Pole to pole: making art in the Antarctic and the Arctic

The artist Neville Gabie is currently in the Anarctic with the British Antarctic Survey as artist-in-residence at the Halley Reseach station on the Brunt ice shelf. He’ll be there for four months and each week he’s recording a video blog of his life there, One Minute Week.

Temperatures there on a typical summer day – and it is summer right now – are abalmy -10 degrees. Much of the BAS’s scientific work involves trying to figure out how the Antarctic works as a regulator of global climate. As the ice freezes during an Antarctic winter, vast amounts of denser salty water “rejected” by the ice  drift to the bottom of the oceans. This movement helps create the ocean currents that carry heat around the globe. The BAS also assess whether man-made climate change is having a direct impact there. The BAS’s measured views on that are here.

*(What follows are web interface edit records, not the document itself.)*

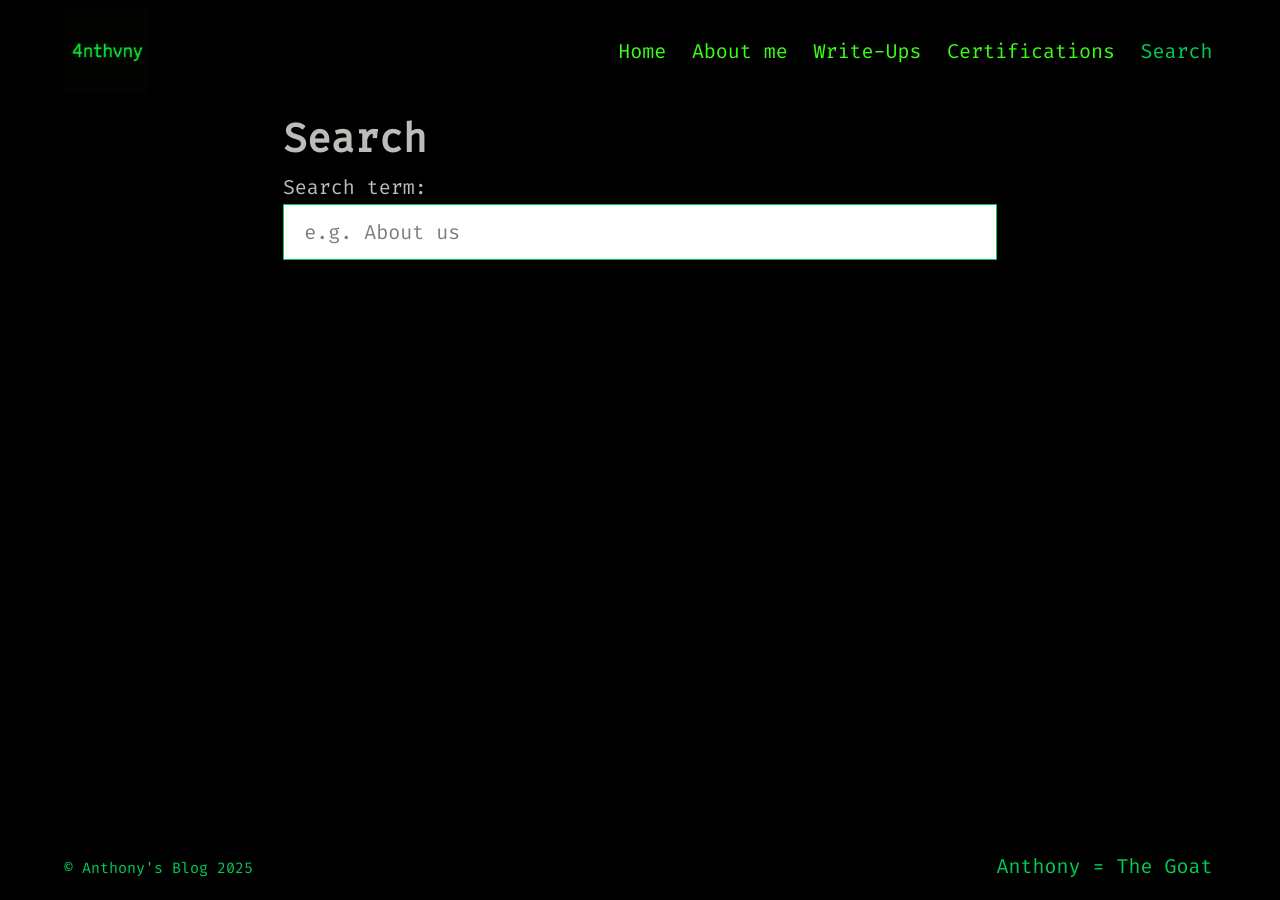
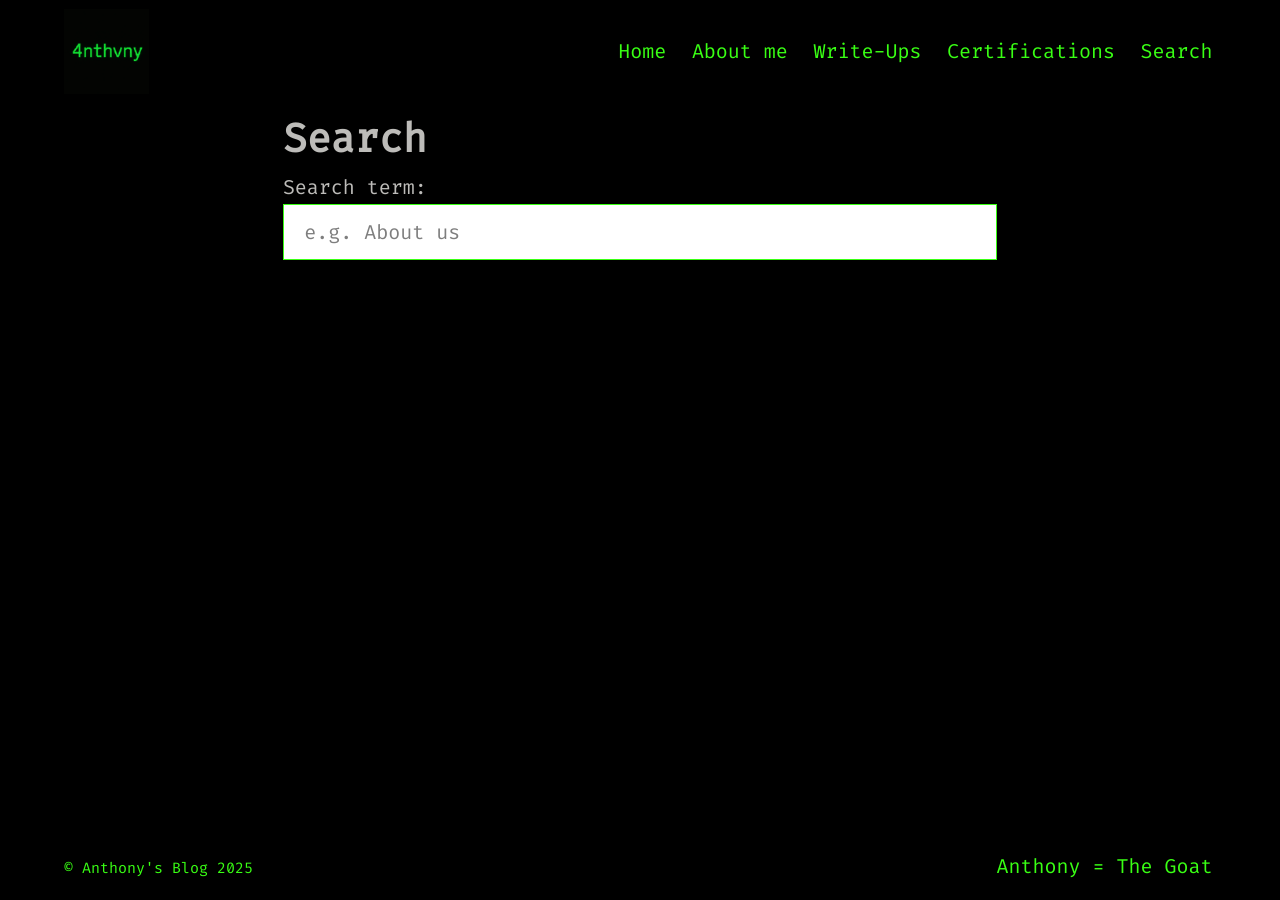
Before and after one commit to 4nthvny/4nthvny.github.io, a Jekyll site: the page built from search.md, in a window 1280 px wide. Built offline with Jekyll 4.4.1, drawn with Linux system fonts in a browser that asks for light colours.

Commit message:
Update _settings.scss

```diff
--- a/_sass/_settings.scss
+++ b/_sass/_settings.scss
@@ -10,7 +10,7 @@ $bodyColour: #bdbcb9 !default;
 $linkColour: #39ff14 !default;
 $hoverColour: #317ff5 !default;
 $focusColour: #39ff14 !default;
-$captionColour: #00cc55 !default;
+$captionColour: #39ff14 !default;
 $white: #ffffff !default;
 
 // Typography
```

Anyway, this is Neville’s latest posting:

Getting ready for station-Z [Halley] from Ali Roche on Vimeo.

Neville’s artwork is based around the idea of flying kites in the Antarctic. “Flying kites in the Antarctic,” he says, “even in the summer months, is the antithesis of our expectations. Not only are the weather and wind conditions hostile, but the very idea of ‘recreation’ in the Antarctic seems contrary to the seriousness of the work undertaken there.”

I’ve just posted a video interview with RIBA President Sunand Prasad on the main website. Where Neville is planning to fly kites in the Antarctic, Sunand attempted to fly balloons in the Arctic, the other end of the earth, during last year’s Cape Farewell expedition. His description of trying to launch balloons in the wild, harsh katabatic Arctic winds suggests that Neville’s enterprise isn’t going to be a summer picnic.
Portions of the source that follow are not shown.